◆ Task item
Every record must appear in the response exactly as given.

^^^^

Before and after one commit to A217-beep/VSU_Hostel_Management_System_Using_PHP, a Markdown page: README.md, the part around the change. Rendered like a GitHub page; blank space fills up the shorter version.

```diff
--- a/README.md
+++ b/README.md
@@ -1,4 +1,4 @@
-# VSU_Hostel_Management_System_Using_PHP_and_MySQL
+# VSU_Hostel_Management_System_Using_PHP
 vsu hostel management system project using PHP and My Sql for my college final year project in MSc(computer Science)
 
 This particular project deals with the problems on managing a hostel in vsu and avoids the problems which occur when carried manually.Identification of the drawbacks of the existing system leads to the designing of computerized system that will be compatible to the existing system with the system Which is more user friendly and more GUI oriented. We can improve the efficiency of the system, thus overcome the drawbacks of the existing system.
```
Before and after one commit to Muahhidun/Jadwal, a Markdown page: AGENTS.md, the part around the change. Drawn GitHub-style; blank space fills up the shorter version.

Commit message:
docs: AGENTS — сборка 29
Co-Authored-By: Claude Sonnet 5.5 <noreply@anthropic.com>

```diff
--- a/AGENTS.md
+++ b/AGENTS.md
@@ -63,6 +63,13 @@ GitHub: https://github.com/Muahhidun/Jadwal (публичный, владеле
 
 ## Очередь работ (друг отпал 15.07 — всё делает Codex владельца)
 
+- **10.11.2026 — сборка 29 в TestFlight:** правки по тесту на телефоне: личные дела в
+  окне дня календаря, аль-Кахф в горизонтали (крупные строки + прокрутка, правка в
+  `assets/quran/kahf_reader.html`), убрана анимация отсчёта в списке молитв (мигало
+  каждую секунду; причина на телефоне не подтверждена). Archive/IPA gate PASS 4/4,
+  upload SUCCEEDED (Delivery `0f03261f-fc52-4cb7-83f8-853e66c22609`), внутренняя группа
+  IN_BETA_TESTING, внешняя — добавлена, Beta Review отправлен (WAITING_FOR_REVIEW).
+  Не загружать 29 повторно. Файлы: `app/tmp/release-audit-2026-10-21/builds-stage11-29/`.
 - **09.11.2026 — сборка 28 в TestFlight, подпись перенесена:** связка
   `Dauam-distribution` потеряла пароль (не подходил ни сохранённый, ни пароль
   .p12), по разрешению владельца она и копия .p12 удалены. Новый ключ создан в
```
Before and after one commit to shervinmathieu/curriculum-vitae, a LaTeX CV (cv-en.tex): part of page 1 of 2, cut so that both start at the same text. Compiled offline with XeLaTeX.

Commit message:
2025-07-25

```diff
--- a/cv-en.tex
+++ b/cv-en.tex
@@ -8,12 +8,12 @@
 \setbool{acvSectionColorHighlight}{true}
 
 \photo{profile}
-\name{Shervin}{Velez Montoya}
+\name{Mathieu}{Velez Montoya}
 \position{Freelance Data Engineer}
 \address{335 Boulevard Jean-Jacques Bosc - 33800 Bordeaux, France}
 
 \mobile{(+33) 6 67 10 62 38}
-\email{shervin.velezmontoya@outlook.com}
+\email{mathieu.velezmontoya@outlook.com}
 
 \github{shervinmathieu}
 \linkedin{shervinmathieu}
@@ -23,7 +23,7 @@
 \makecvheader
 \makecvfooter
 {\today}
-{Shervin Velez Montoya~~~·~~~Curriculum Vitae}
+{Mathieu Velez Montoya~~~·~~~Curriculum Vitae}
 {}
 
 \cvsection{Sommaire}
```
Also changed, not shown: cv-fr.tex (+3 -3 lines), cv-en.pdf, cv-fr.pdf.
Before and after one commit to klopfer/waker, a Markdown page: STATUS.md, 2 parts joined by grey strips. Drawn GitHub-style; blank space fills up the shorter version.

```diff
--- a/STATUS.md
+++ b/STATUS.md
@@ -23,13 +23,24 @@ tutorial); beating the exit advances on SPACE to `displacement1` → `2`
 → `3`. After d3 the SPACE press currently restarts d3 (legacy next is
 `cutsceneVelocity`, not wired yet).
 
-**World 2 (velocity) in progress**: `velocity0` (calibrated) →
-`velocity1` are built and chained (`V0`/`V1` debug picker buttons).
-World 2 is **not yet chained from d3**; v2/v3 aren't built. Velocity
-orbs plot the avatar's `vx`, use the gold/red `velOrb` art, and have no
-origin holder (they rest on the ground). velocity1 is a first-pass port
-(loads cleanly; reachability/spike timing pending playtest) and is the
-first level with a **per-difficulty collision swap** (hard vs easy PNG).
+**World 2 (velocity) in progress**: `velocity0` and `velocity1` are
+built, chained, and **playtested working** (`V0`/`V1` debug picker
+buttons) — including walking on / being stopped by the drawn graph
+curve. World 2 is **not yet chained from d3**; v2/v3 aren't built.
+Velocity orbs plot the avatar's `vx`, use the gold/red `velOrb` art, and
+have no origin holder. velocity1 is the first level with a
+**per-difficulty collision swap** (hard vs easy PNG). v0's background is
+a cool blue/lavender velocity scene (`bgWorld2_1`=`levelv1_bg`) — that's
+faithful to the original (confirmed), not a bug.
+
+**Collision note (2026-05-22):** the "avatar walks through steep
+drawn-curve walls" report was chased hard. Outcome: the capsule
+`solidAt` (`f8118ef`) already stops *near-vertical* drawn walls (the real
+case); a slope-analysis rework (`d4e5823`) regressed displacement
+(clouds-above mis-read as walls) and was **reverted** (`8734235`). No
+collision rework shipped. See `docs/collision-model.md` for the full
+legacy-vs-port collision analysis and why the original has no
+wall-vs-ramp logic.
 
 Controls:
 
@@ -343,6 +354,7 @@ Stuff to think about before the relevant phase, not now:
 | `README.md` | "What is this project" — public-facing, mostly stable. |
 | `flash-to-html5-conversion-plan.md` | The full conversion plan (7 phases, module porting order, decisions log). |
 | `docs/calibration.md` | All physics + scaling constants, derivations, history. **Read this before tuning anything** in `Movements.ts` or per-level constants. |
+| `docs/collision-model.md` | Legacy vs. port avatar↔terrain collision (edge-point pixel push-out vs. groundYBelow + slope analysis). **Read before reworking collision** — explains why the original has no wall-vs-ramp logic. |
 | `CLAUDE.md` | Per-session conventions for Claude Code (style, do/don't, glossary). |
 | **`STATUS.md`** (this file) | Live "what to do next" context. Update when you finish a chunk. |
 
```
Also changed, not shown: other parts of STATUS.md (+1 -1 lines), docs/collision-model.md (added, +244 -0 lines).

^^^^

◆ Exercise response
Before and after one commit to A217-beep/VSU_Hostel_Management_System_Using_PHP, a Markdown page: README.md, the part around the change. Rendered like a GitHub page; blank space fills up the shorter version.

```diff
--- a/README.md
+++ b/README.md
@@ -1,4 +1,4 @@
-# VSU_Hostel_Management_System_Using_PHP_and_MySQL
+# VSU_Hostel_Management_System_Using_PHP
 vsu hostel management system project using PHP and My Sql for my college final year project in MSc(computer Science)
 
 This particular project deals with the problems on managing a hostel in vsu and avoids the problems which occur when carried manually.Identification of the drawbacks of the existing system leads to the designing of computerized system that will be compatible to the existing system with the system Which is more user friendly and more GUI oriented. We can improve the efficiency of the system, thus overcome the drawbacks of the existing system.
```
Before and after one commit to Muahhidun/Jadwal, a Markdown page: AGENTS.md, the part around the change. Drawn GitHub-style; blank space fills up the shorter version.

Commit message:
docs: AGENTS — сборка 29
Co-Authored-By: Claude Sonnet 5.5 <noreply@anthropic.com>

```diff
--- a/AGENTS.md
+++ b/AGENTS.md
@@ -63,6 +63,13 @@ GitHub: https://github.com/Muahhidun/Jadwal (публичный, владеле
 
 ## Очередь работ (друг отпал 15.07 — всё делает Codex владельца)
 
+- **10.11.2026 — сборка 29 в TestFlight:** правки по тесту на телефоне: личные дела в
+  окне дня календаря, аль-Кахф в горизонтали (крупные строки + прокрутка, правка в
+  `assets/quran/kahf_reader.html`), убрана анимация отсчёта в списке молитв (мигало
+  каждую секунду; причина на телефоне не подтверждена). Archive/IPA gate PASS 4/4,
+  upload SUCCEEDED (Delivery `0f03261f-fc52-4cb7-83f8-853e66c22609`), внутренняя группа
+  IN_BETA_TESTING, внешняя — добавлена, Beta Review отправлен (WAITING_FOR_REVIEW).
+  Не загружать 29 повторно. Файлы: `app/tmp/release-audit-2026-10-21/builds-stage11-29/`.
 - **09.11.2026 — сборка 28 в TestFlight, подпись перенесена:** связка
   `Dauam-distribution` потеряла пароль (не подходил ни сохранённый, ни пароль
   .p12), по разрешению владельца она и копия .p12 удалены. Новый ключ создан в
```
Before and after one commit to shervinmathieu/curriculum-vitae, a LaTeX CV (cv-en.tex): part of page 1 of 2, cut so that both start at the same text. Compiled offline with XeLaTeX.

Commit message:
2025-07-25

```diff
--- a/cv-en.tex
+++ b/cv-en.tex
@@ -8,12 +8,12 @@
 \setbool{acvSectionColorHighlight}{true}
 
 \photo{profile}
-\name{Shervin}{Velez Montoya}
+\name{Mathieu}{Velez Montoya}
 \position{Freelance Data Engineer}
 \address{335 Boulevard Jean-Jacques Bosc - 33800 Bordeaux, France}
 
 \mobile{(+33) 6 67 10 62 38}
-\email{shervin.velezmontoya@outlook.com}
+\email{mathieu.velezmontoya@outlook.com}
 
 \github{shervinmathieu}
 \linkedin{shervinmathieu}
@@ -23,7 +23,7 @@
 \makecvheader
 \makecvfooter
 {\today}
-{Shervin Velez Montoya~~~·~~~Curriculum Vitae}
+{Mathieu Velez Montoya~~~·~~~Curriculum Vitae}
 {}
 
 \cvsection{Sommaire}
```
Also changed, not shown: cv-fr.tex (+3 -3 lines), cv-en.pdf, cv-fr.pdf.
Before and after one commit to klopfer/waker, a Markdown page: STATUS.md, 2 parts joined by grey strips. Drawn GitHub-style; blank space fills up the shorter version.

```diff
--- a/STATUS.md
+++ b/STATUS.md
@@ -23,13 +23,24 @@ tutorial); beating the exit advances on SPACE to `displacement1` → `2`
 → `3`. After d3 the SPACE press currently restarts d3 (legacy next is
 `cutsceneVelocity`, not wired yet).
 
-**World 2 (velocity) in progress**: `velocity0` (calibrated) →
-`velocity1` are built and chained (`V0`/`V1` debug picker buttons).
-World 2 is **not yet chained from d3**; v2/v3 aren't built. Velocity
-orbs plot the avatar's `vx`, use the gold/red `velOrb` art, and have no
-origin holder (they rest on the ground). velocity1 is a first-pass port
-(loads cleanly; reachability/spike timing pending playtest) and is the
-first level with a **per-difficulty collision swap** (hard vs easy PNG).
+**World 2 (velocity) in progress**: `velocity0` and `velocity1` are
+built, chained, and **playtested working** (`V0`/`V1` debug picker
+buttons) — including walking on / being stopped by the drawn graph
+curve. World 2 is **not yet chained from d3**; v2/v3 aren't built.
+Velocity orbs plot the avatar's `vx`, use the gold/red `velOrb` art, and
+have no origin holder. velocity1 is the first level with a
+**per-difficulty collision swap** (hard vs easy PNG). v0's background is
+a cool blue/lavender velocity scene (`bgWorld2_1`=`levelv1_bg`) — that's
+faithful to the original (confirmed), not a bug.
+
+**Collision note (2026-05-22):** the "avatar walks through steep
+drawn-curve walls" report was chased hard. Outcome: the capsule
+`solidAt` (`f8118ef`) already stops *near-vertical* drawn walls (the real
+case); a slope-analysis rework (`d4e5823`) regressed displacement
+(clouds-above mis-read as walls) and was **reverted** (`8734235`). No
+collision rework shipped. See `docs/collision-model.md` for the full
+legacy-vs-port collision analysis and why the original has no
+wall-vs-ramp logic.
 
 Controls:
 
@@ -343,6 +354,7 @@ Stuff to think about before the relevant phase, not now:
 | `README.md` | "What is this project" — public-facing, mostly stable. |
 | `flash-to-html5-conversion-plan.md` | The full conversion plan (7 phases, module porting order, decisions log). |
 | `docs/calibration.md` | All physics + scaling constants, derivations, history. **Read this before tuning anything** in `Movements.ts` or per-level constants. |
+| `docs/collision-model.md` | Legacy vs. port avatar↔terrain collision (edge-point pixel push-out vs. groundYBelow + slope analysis). **Read before reworking collision** — explains why the original has no wall-vs-ramp logic. |
 | `CLAUDE.md` | Per-session conventions for Claude Code (style, do/don't, glossary). |
 | **`STATUS.md`** (this file) | Live "what to do next" context. Update when you finish a chunk. |
 
```
Also changed, not shown: other parts of STATUS.md (+1 -1 lines), docs/collision-model.md (added, +244 -0 lines).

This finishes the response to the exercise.